During March this year we ran our first monitoring session since last November, and we’re excited to bring you the latest results! This latest monitoring found 86 individual Eastern Barred Bandicoots, which is up from 57 individuals caught last November. That is a huge jump in population growth with animals found right throughout the entire site.
Equally pleasing was the health of the animals. Conservation Volunteers Australia’s Project Officer, Travis Scicchitano reports: “Melbourne Zoo’s veterinary staff were based onsite conducting extra health checks and all animals were given a clean bill of health - we were told that they were in excellent condition. This means the Woodlands site is proving to be the perfect environment for our little fury friends.”
There were concerns that due to a very hot summer with lower rainfall the bandicoots may have not bred. Low rainfall results in the ground being too hard to dig and food sources may have been low, however this doesn’t seem to have been the case at the Woodlands site. There were still plenty of surface insects to eat and our bandicoots must have found them all! According to Travis, “Out of the 86 individuals found, 30 females were caught. Amazingly, 28 of those females were carrying pouch young totalling 54 - there are going to be so many new babies running around in the grassland shortly. Overall, the indication is the needs of the bandicoots are being completely fulfilled and they are able to get along naturally just the way we had planned for them. A great example of nature recovering on its own at its best, with some help from us keeping them safe from introduced predators and looking after their grasslands of course!”
With all of this success, we are still having interference with our traps from possums. Although possums are native animals, we don’t want to trap them as part of this program – our interest is in the much rarer bandicoots that need our help! Travis says, “There was an 86% closure rate of traps when checked. This was largely a result of possums getting there first and shaking the cages closed, as well as lots of possums being caught. To combat this, we have started our trials with the new traps and have had some positive results. We’ve noticed the possums getting there first and losing interest with the new door size, which has allowed our bandicoots to be caught instead. Trials are still running for the best design but we are on our way to improving our research with more effective trapping.” You can see our latest monitoring video demonstrating this.

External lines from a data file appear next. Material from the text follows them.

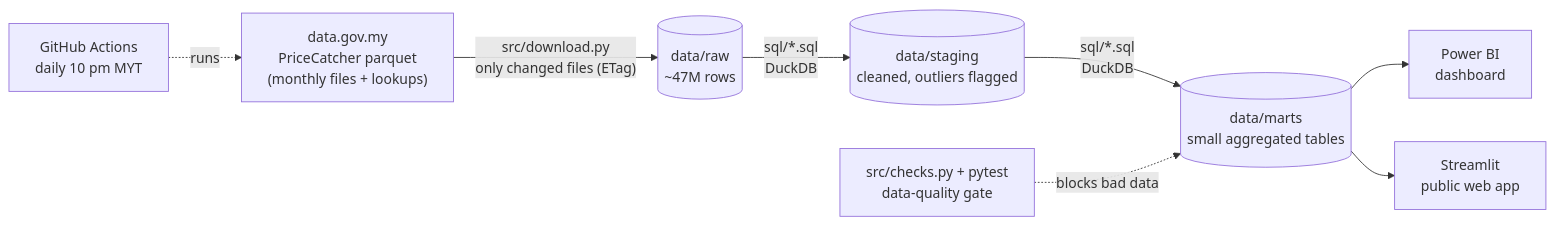
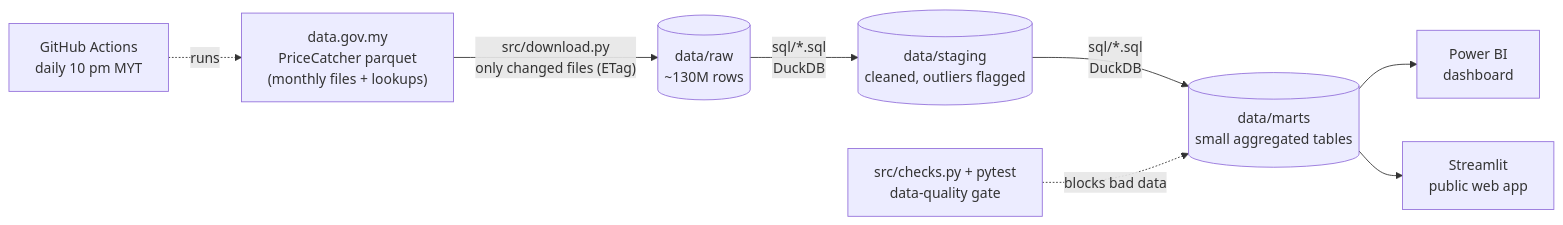
Before and after one commit to Faryaan-Khan/nasi-lemak-index: the diagram in README.md, drawn with Mermaid. The commit also changed other lines of this file and 16 other files, not shown here.

````diff
--- a/README.md
+++ b/README.md
@@ -57,10 +59,10 @@
 ```mermaid
 flowchart LR
-    A["data.gov.my<br/>PriceCatcher parquet<br/>(monthly files + lookups)"] -->|"src/download.py<br/>only changed files (ETag)"| B[("data/raw<br/>~47M rows")]
+    A["data.gov.my<br/>PriceCatcher parquet<br/>(monthly files + lookups)"] -->|"src/download.py<br/>only changed files (ETag)"| B[("data/raw<br/>~130M rows")]
     B -->|"sql/*.sql<br/>DuckDB"| C[("data/staging<br/>cleaned, outliers flagged")]
     C -->|"sql/*.sql<br/>DuckDB"| D[("data/marts<br/>small aggregated tables")]
     D --> E["Power BI<br/>dashboard"]
     D --> F["Streamlit<br/>public web app"]
     G["GitHub Actions<br/>daily 10 pm MYT"] -. runs .-> A
     H["src/checks.py + pytest<br/>data-quality gate"] -. "blocks bad data" .-> D
 ```
````
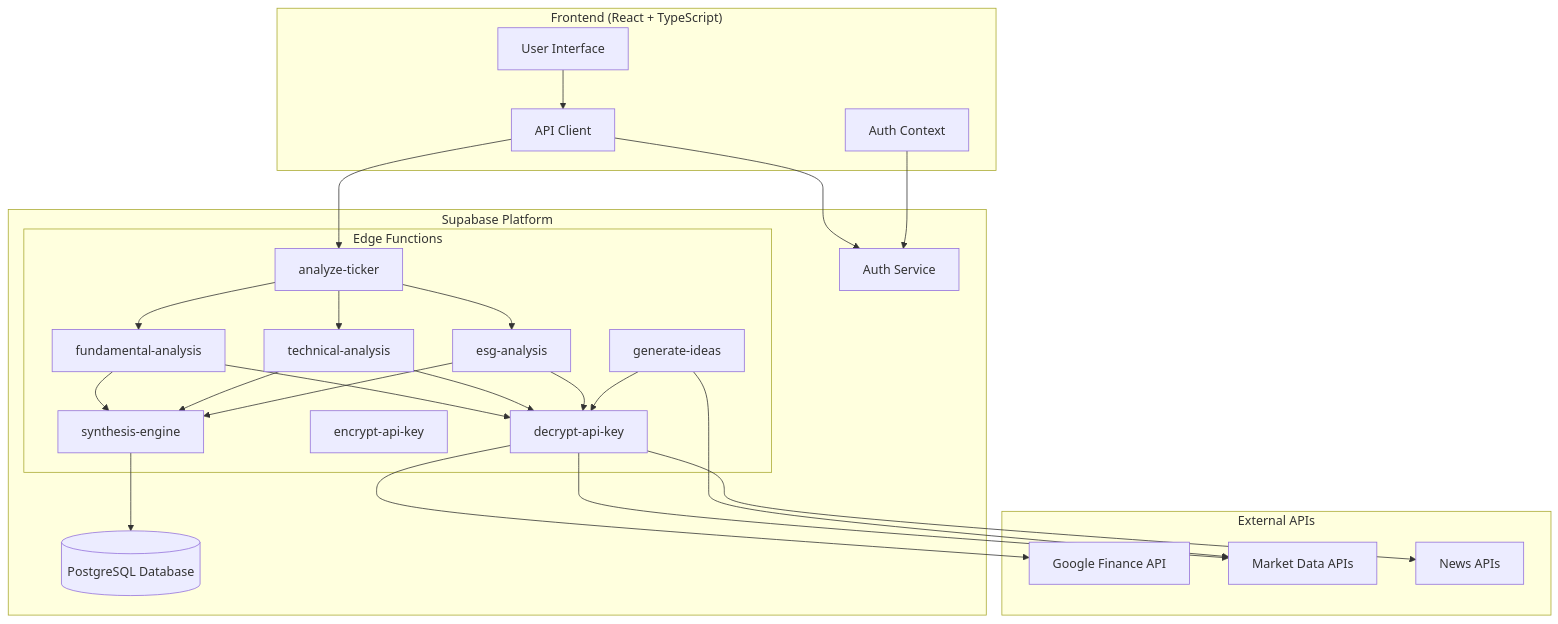
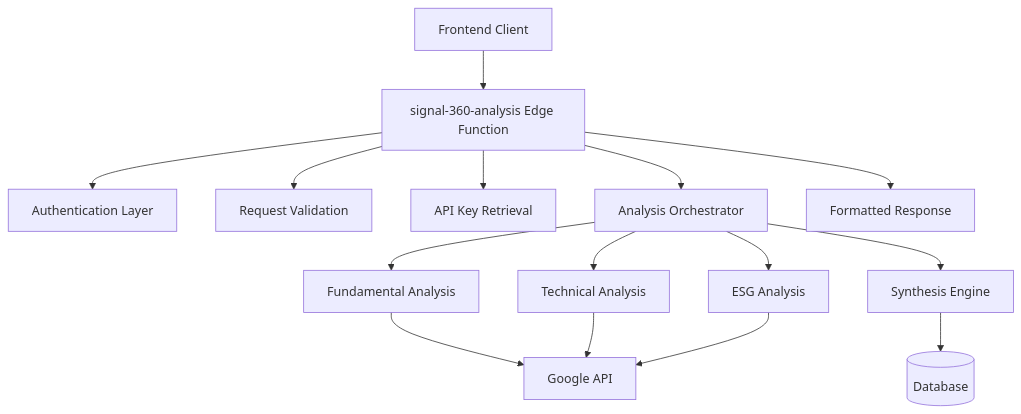
One commit to nicolasdeleonuy/Signal-360 changed the diagram in .kiro/specs/backend-analysis-logic/design.md. Above: the diagram before and after it, drawn with Mermaid. The commit also changed other lines of this file and 2 other files, not shown here.

````diff
--- a/.kiro/specs/backend-analysis-logic/design.md
+++ b/.kiro/specs/backend-analysis-logic/design.md
@@ -13,53 +13,21 @@
 ```mermaid
 graph TB
-    subgraph "Frontend (React + TypeScript)"
-        UI[User Interface]
-        AC[Auth Context]
-        API[API Client]
-    end
+    Client[Frontend Client] --> EdgeFunction[signal-360-analysis Edge Function]
+    EdgeFunction --> Auth[Authentication Layer]
+    EdgeFunction --> Validation[Request Validation]
+    EdgeFunction --> APIKey[API Key Retrieval]
+    EdgeFunction --> Orchestrator[Analysis Orchestrator]
     
-    subgraph "Supabase Platform"
-        AUTH[Auth Service]
-        DB[(PostgreSQL Database)]
-        
-        subgraph "Edge Functions"
-            MAIN[analyze-ticker]
-            FUND[fundamental-analysis]
-            TECH[technical-analysis]
-            ESG[esg-analysis]
-            SYNTH[synthesis-engine]
-            IDEAS[generate-ideas]
-            ENCRYPT[encrypt-api-key]
-            DECRYPT[decrypt-api-key]
-        end
-    end
+    Orchestrator --> Fund[Fundamental Analysis]
+    Orchestrator --> Tech[Technical Analysis] 
+    Orchestrator --> ESG[ESG Analysis]
     
-    subgraph "External APIs"
-        GOOGLE[Google Finance API]
-        MARKET[Market Data APIs]
-        NEWS[News APIs]
-    end
+    Fund --> GoogleAPI[Google API]
+    Tech --> GoogleAPI
+    ESG --> GoogleAPI
     
-    UI --> API
-    API --> AUTH
-    API --> MAIN
-    MAIN --> FUND
-    MAIN --> TECH
-    MAIN --> ESG
-    FUND --> SYNTH
-    TECH --> SYNTH
-    ESG --> SYNTH
-    SYNTH --> DB
+    Orchestrator --> Synthesis[Synthesis Engine]
+    Synthesis --> Database[(Database)]
     
-    FUND --> DECRYPT
-    TECH --> DECRYPT
-    ESG --> DECRYPT
-    DECRYPT --> GOOGLE
-    DECRYPT --> MARKET
-    DECRYPT --> NEWS
-    
-    IDEAS --> DECRYPT
-    IDEAS --> MARKET
-    
-    AC --> AUTH
+    EdgeFunction --> Response[Formatted Response]
 ```
````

These really are fantastic results that mean bandicoot numbers are moving rapidly forward and bringing one of our most endangered species back from the brink of extinction.
Thank you again for your support and generous donations. If you’re able to donate again or simply spread the word about this amazing species, you will be helping us to ensure the Eastern Barred Bandicoot will have a Wild Future.
Releasing the bandicoot after the health check
Health check complete!